Greek government debt bought by the European Central Bank to help Greece during the sovereign debt crisis cannot be restructured, ECB Executive Board member Benoit Coeure said in an interview with France 24 radio station.
Greece will hold a parliamentary election on January 25, with a lead in the polls for SYRIZA, a leftist party that opposes the country’s international bailout program and vows to tear up a deal with the European Union and the International Monetary Fund.
Coeure told France 24 that Greek bonds bought by the ECB since 2010 to help Athens could not be restructured.
“It is illegal and contrary to the treaty to reschedule a debt of a state held by a central bank. The European treaties are very clear on this,” Coeure told the station.
Asked if the Greek election and the potential for a SYRIZA victory, which has shaken financial markets, meant the ECB had further reason to act and launch a state bond buying program, Coeure replied: “No, there’s no connection. The monetary policy decisions of the ECB are for the whole of the eurozone and Greece is a very small part of the euro. So they are two different discussions,” Coeure said.
“That doesn’t mean that the ECB is not following very closely the developments in Greece,” he continued.
Coeure also said discussions about a possible Greek exit from the euro made “no sense.”
“Greece is in the eurozone, Greece needs the euro and Europe needs Greece. I think there is a very strong effort of the European political authorities to preserve the entirety of the eurozone.

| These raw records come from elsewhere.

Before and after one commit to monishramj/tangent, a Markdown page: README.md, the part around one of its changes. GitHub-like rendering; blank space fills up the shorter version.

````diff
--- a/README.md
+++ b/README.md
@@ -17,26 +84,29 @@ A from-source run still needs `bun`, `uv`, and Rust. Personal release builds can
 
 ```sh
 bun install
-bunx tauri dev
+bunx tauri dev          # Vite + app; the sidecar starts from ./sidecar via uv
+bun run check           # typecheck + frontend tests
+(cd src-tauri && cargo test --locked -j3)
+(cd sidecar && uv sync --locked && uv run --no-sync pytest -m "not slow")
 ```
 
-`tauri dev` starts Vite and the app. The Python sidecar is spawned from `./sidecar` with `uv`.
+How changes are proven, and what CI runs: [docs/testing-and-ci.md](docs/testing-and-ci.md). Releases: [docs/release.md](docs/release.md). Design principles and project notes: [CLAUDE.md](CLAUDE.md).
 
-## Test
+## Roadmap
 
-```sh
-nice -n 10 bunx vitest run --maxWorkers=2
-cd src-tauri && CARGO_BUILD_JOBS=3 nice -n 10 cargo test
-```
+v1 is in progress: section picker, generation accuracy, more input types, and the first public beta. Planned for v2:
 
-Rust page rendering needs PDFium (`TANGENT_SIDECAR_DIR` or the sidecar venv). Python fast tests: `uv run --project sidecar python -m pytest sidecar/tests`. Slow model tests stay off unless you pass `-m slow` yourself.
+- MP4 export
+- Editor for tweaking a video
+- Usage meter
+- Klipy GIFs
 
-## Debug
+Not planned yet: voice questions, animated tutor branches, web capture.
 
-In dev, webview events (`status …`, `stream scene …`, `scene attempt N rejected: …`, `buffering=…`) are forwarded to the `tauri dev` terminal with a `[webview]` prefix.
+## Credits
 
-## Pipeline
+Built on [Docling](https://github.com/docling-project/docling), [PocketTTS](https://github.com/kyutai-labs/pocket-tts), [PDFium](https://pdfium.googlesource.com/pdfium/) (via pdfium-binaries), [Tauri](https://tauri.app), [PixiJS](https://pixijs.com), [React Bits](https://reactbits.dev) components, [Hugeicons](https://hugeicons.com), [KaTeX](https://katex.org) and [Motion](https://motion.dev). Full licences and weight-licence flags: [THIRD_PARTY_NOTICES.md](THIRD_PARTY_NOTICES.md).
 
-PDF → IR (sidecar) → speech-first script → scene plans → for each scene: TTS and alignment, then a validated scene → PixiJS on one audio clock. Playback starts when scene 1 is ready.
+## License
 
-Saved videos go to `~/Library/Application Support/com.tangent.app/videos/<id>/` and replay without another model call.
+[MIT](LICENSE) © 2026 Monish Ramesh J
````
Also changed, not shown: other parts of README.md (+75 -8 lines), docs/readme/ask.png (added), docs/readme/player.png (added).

It was said in 2012 and repeated since,” he said.
“For me, it’s not a debate and no one is working on a Greek exit.”